Saturday, August 11, 2012
When do I need amputation?
Most people who require an amputation have PAD, a traumatic injury, or cancer.
PAD is the leading cause of amputation in people age 50 and older, and accounts for up to 90 percent of amputations overall. Normally, surgeons treat advanced PAD through other methods, like controlling infection using antibiotics and draining or removing any infected tissue as well as performing surgery or other procedures to increase the blood flow to the affected area. However, if these treatments do not work, or if the tissue damage is too far advanced initially, amputation will remove a source of major infection and may be necessary to save your life.
A traumatic injury, such as a car accident or a severe burn, can also destroy blood vessels and cause tissue death. As a result, infection if not adequately treated, can spread through your body and threaten your life. Your medical team will make every effort to save your limb by surgically replacing or repairing your damaged blood vessels or using donor tissue. However, if these measures do not work, amputation can save your life. Traumatic injuries are the most common reason for amputations in people younger than age 50.

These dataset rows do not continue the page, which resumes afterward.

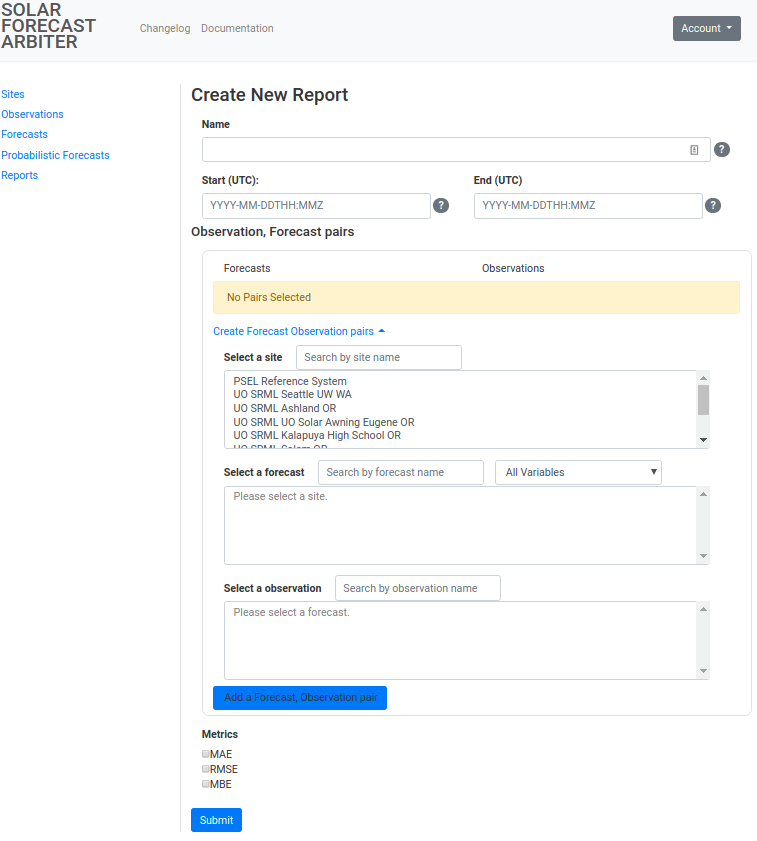
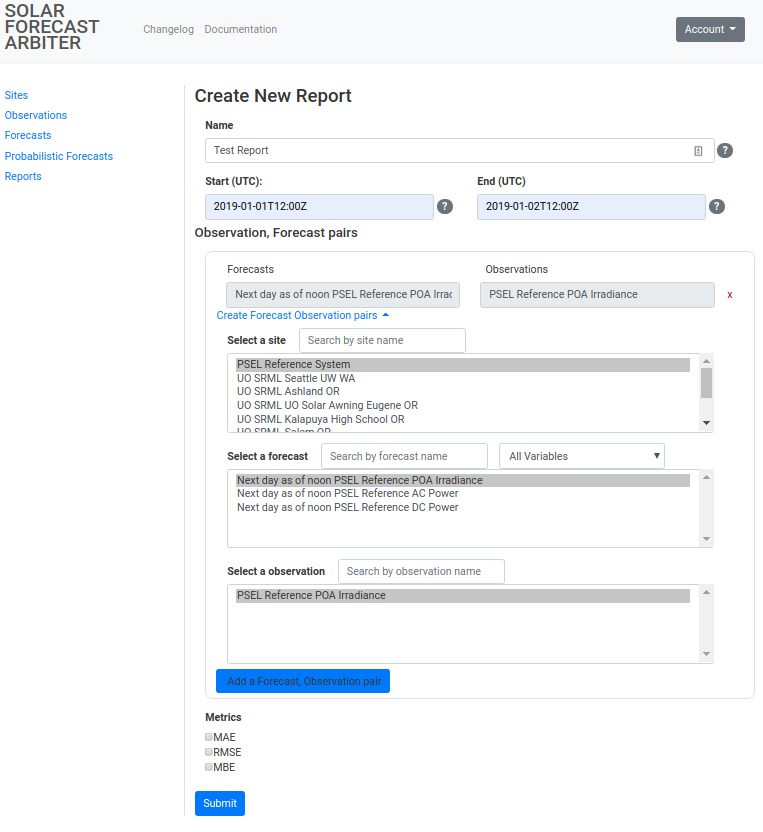
updates to permissionsy-stuff

diff --git a/_includes/dashboard_sidebar.html b/_includes/dashboard_sidebar.html
@@ -25,8 +25,15 @@
   <li><a href="#permissionrole-management">Permission and Role Management</a></li>
     <ul>
       <li><a href="#users">Users</a></li>
-      <li><a href="#roles">Roles</a></li>
-      <li><a href="#permissions">Permissions</a></li>
+        <ul>
+            <li><a href="#granting-roles-to-a-user">Granting roles to a user</a></li>
+        </ul>
+      <li><a href="#create-new-role">Create New Role</a></li>
+        <ul>
+            <li><a href="#granting-a-role-to-a-user">Granting a role to a user</a></li>
+        </ul>
+
+      <li><a href="#create-new-permission">Create-new-Permission</a></li>
     </ul>
 </ul>
 </div>

diff --git a/dashboard_documentation.md b/dashboard_documentation.md
@@ -208,9 +208,13 @@ for details.
     <img class="my-3" src="/images/reports.png"/>
 
 2.  Enter the report name and a start and end for the period to analyze.
-    Add pairs of Observations and Forecasts to compare by clicking the
-    **Add Forecast, Observation pair** button. Check the boxes for
-    metrics to calculate in the report.
+    To pairs of Observations and Forecasts, start by selecting a Site. The forecast
+    field will populate with a list of forecasts located at the site. Selecting a
+    forecast will populate the observation field with observations field with
+    observations that match the forecast's site and variable. Click the 
+    **Add Forecast, Observation pair** button. Multiple Pairs can be added by repeating
+    this process. Pairs can be removed by clicking the 'x' on the right side of the
+    forecast & observation table.
 
      <img class="my-3" src="/images/report_form.png"/>
 
@@ -240,31 +244,75 @@ on these pages.
 
 ### Users
 {: .anchor}
--   The Users tab will list the Users you have access to administer or view.
+
+Unlike other types of data, *Users* are only created through the signup process
+outlined in <a href="#getting-started">getting started</a>.
+
+-   The *Users* tab will list the users you have access to administer or view.
 	<img class="my-3" src="/images/users.png"/>
 
 
 -	Clicking on an individual user will list information about the user and their
-    roles.
+    roles. Roles may be revoked from the user by clicking the *Remove* link on the
+    far right of each row of the listing.
     <img class="my-3" src="/images/user.png"/>
 
 
-### Roles
+#### Granting roles to a user
 {: .anchor}
--	The Roles tab will list all of the Roles you have access to administer or view.
+-    The *Add Roles* button will display a list of roles that are not already granted
+    to the user. Roles are granted to the user by clicking the checkboxes of the roles
+    to grant and clicking *Submit*. Roles can also be granted from the *Roles* section
+    of the admin menu.
+    <img class="my-3" src="/images/user.png"/>
+
+
+### Create New Role
+{: .anchor}
+
+1.  Navigate to the roles listing with the *Roles* tab of the admin menu. This page
+    will list all of the Roles you have access to administer or view. 
     <img class="my-3" src="/images/roles.png"/>
 
--	Clicking on an individual Role will list information about it and the permissions
-    associated with it.
+2.  Click the *Create new Role* button. You will be prompted for a name and description
+    of the role and a list of permissions the role should have. Check the boxes next 
+    to each permission that the role should grant and click submit.
+    <img class="my-3" src="/images/role_form.png"/>
+    
+-   *Created Role pages*
+
+	Clicking on an individual Role will list information about it and the permissions
+    associated with it. Use the tabs below the metadata section to switch between the
+    list of permissions on the role and a list of users the role has been granted to.
+
+    *Role permissions listing*
     <img class="my-3" src="/images/role.png"/>
+    *Role users listing*
+    <img class="my-3" src="/images/role_users.png"/>
 
-
-### Permissions
+#### Granting a role to a user
 {: .anchor}
--	The Permissions tab will list all of the Permissions you have access to administer
-    or view.
+-   The 'Grant Role' button will display a form for sharing roles with a single user
+    at a time. Enter the user's uer ID and click submit to share the role.
+    <img class="my-3" src="/images/role_grant.png"/>
+
+### Create New Permission
+{: .anchor}
+1.	Navigate to the Permissions listing with the *Permissiosn* tab of the admin menu.
+    This page will list all of the Permissions you have access to administer or view.
     <img class="my-3" src="/images/permissions.png"/>
 
--	Clicking on an individual Permission will list information about it and the objects
+2.  Click on the data type you would like to create a permission for in the "Create new
+    Permission" box. You will be prompted for a description of the permission, the
+    action the permission allows and a list of objects. Click the checkboxes for each
+    object that the permission should allow its action on. Selecting *Applies to all*
+    will cause the permission to affect all current and future objects of the
+    permission's type.
+
+    *Permission form for observation permsission*
+    <img src="/images/permission_form.png"/>
+
+-	*Created Permission pages*
+    Clicking on an individual Permission will list information about it and the objects
     it applies to.
     <img class="my-3" src="/images/permission.png"/>

diff --git a/dataaccessworkflow.md b/dataaccessworkflow.md
@@ -6,10 +6,9 @@ permalink: /data-access-workflow/
 # Solar Forecast Arbiter Data Access Control Workflow
 {: .anchor}
 
-The purpose of this document is to describe the proposed process for
-creating and managing user accounts and data access in the Solar
-Forecast Arbiter. The accompanying user interface is described in
-the [dashboard documentation](/documentation/dashboard/#permissionrole-management).
+This guide descibes how to use the the Solar Forecast Arbiter's
+role based access control system to manage access to data on
+the system.
 
 # Account Creation
 {: .anchor}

Your physician may recommend amputation if you have a cancerous tumor in your limb. You may also receive chemotherapy, radiation, or other treatments to destroy the cancer cells. Depending upon the particular circumstances, these treatments can shrink the tumor and may increase the effectiveness of your amputation.